As with many start-ups, the first year of Ironwood was hard. Not only were they planting their first crops, but they were building the infrastructure—irrigation systems and green- and fieldhouses—that they use today. Jones was heavily pregnant with tow-headed Elsie, who now toddles around the farm with her father, Jonathan Taee. That year, the trio deferred their own payment, so both Parker and Brandt needed to work other jobs to get by. That left them pulling 70- to 80-hour work weeks. “There were a couple of screaming matches, for sure,” admits Parker. “That first year, I was saying ‘I cannot do this forever!’ But then the next year, we were able to pay ourselves and things got much better.”
Brandt was working full time at Lineage Farm at that point, located five minutes from Ironwood. It meant two full-time jobs involving heavy labor. “Luckily, I was also falling in love and so I was really excited. I feel like maybe that gave me some energy ... also, it was just really inspiring to be building our own thing.” Still, she admits, “There were some really tough emotional times between the three of us.”
Says Jones, “I was fully pregnant, working full time out here on my own. I was carrying irrigation pipe around on my own. I was doing a lot of tractor work on my own. Harvesting a lot, on my own.” “One day I had to harvest 550 bunches of kale by myself. I was, like,
‘OK, what time do I need to start? Because it’s going to be 90°.’ I know that this is going to take me at least four hours, and we didn’t have a harvest cart. So I had to drag a tank out there, and then I dragged the hose out and filled the tank. I picked as fast as I could. And then it was, like, dunk the kale in cold water. Pack it. And then when I get to a certain number of boxes, carry it back to the cooler.” Jones pauses, remembering. “What came out of that first year, for me, was the feeling that I could do anything.”

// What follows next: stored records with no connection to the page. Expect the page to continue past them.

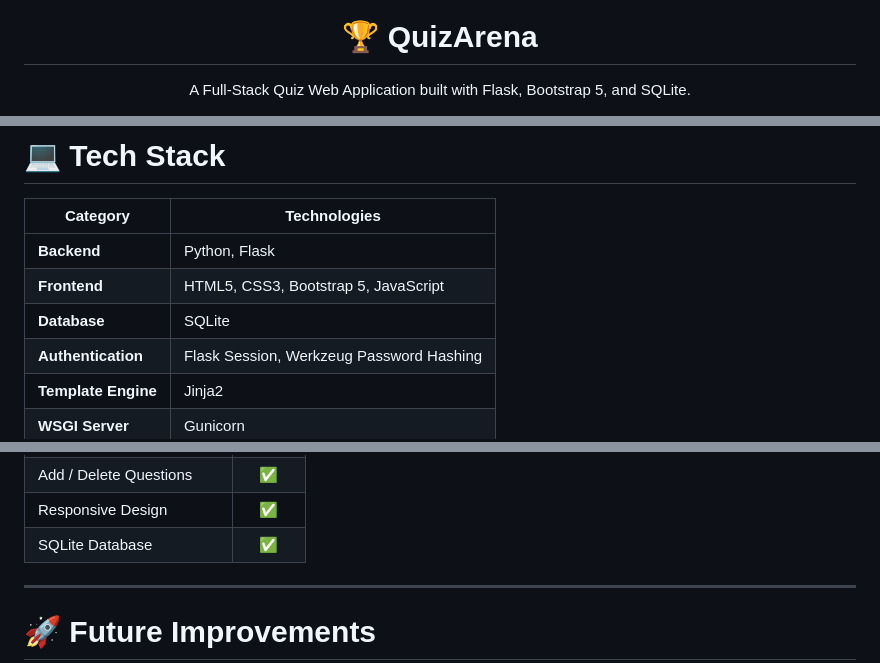
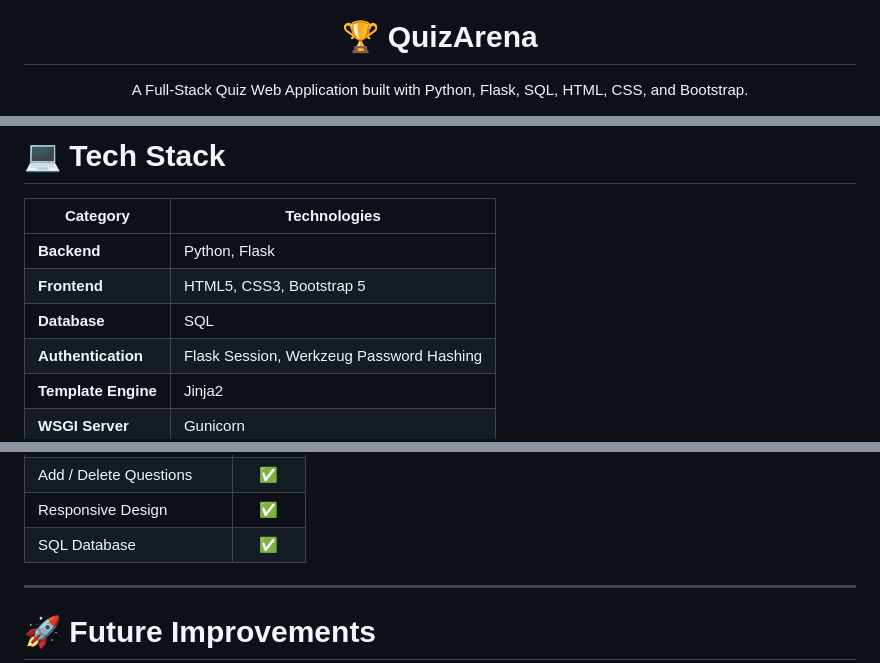
Before and after one commit to Awes313/QuizArena, a Markdown page: README.md, 3 parts joined by grey strips. Drawn GitHub-style.

```diff
--- a/README.md
+++ b/README.md
@@ -7,7 +7,7 @@
 </h1>
 
 <p align="center">
-A Full-Stack Quiz Web Application built with Flask, Bootstrap 5, and SQLite.
+A Full-Stack Quiz Web Application built with Python, Flask, SQL, HTML, CSS, and Bootstrap.
 </p>
 
 <p align="center">
@@ -133,8 +132,8 @@ An admin panel allows adding and deleting questions from the question bank witho
 | Category | Technologies |
 |----------|--------------|
 | **Backend** | Python, Flask |
-| **Frontend** | HTML5, CSS3, Bootstrap 5, JavaScript |
-| **Database** | SQLite |
+| **Frontend** | HTML5, CSS3, Bootstrap 5 |
+| **Database** | SQL |
 | **Authentication** | Flask Session, Werkzeug Password Hashing |
 | **Template Engine** | Jinja2 |
 | **WSGI Server** | Gunicorn |
@@ -391,7 +390,7 @@ Access the admin panel at `/admin` after logging in.
 | Admin Panel | ✅ |
 | Add / Delete Questions | ✅ |
 | Responsive Design | ✅ |
-| SQLite Database | ✅ |
+| SQL Database | ✅ |
 
 ---
 
```
Also changed, not shown: other parts of README.md (+0 -1 lines).
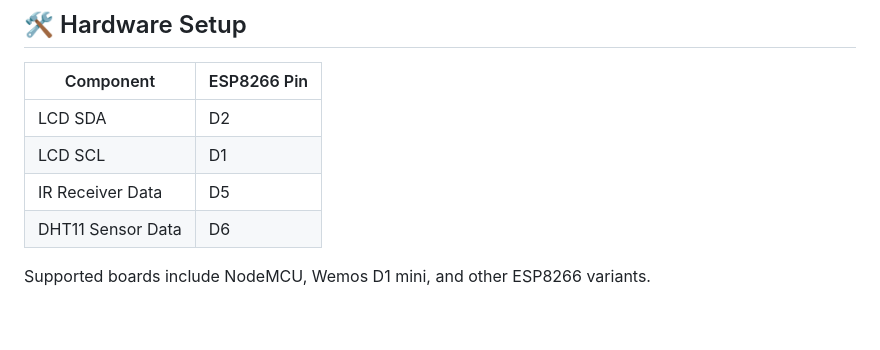
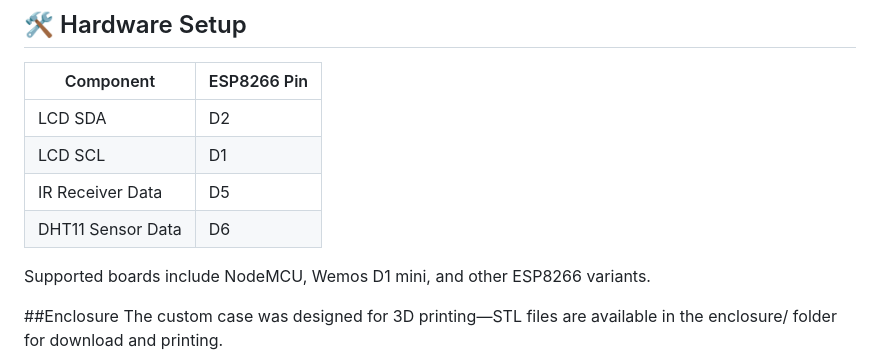
Before and after one commit to mholthaus99/InfoScreen, a Markdown page: readme.md, the part around the change. GitHub-like rendering; blank space fills up the shorter version.

```diff
--- a/readme.md
+++ b/readme.md
@@ -27,7 +27,11 @@
 | IR Receiver Data       | D5          |
 | DHT11 Sensor Data      | D6          |
 
+
 Supported boards include NodeMCU, Wemos D1 mini, and other ESP8266 variants.
+
+##Enclosure
+The custom case was designed for 3D printing—STL files are available in the enclosure/ folder for download and printing.
 ![Body render](assets/body_render.jpg)]
 
 
```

The decision to be a woman-owned farm was not political, or even particularly intentional. “I don’t think it was even a conscious choice,” says Parker. “Like, ‘I only want to work with women.’ I ended up working with a lot of women over my farming career, so that was just the pool I had to choose from.” Jones jumps in (they do this a lot), “But that’s an interesting question...I mean, if one of us was a boy, would the farm have a different value? Or vision at its core?”
It is an interesting question. According to a 2016 Fortune article about Blue Apron, the company’s national farm sourcing team is totally comprised of women, and much of what they source is also grown by women. In addition, women workers make up the majority of those seeking employment at Ironwood. At this, Jones laughs. “I mean, we invite men to apply for work here. We don’t put out ads saying ‘only seeking females!’”
The women bristle at the idea that operating a women-owned farm makes them unusual. “I feel that women have always been at the center of agriculture,” observes Jones, “maybe not in the forefront in people’s minds in our society, but women have been a part of food production for forever. Just because they’re not [Parker interjects “in the historical narrative”] out flexing their muscles in front of the barn, that doesn’t mean they weren’t there.”
Parker follows up. “I just think anyone is capable of being either strong or weak, regardless of their gender. So maybe there’s a popular assumption about what women can and can’t do, but the reality is that we have been doing this. The whole time. So, why is this even a question?”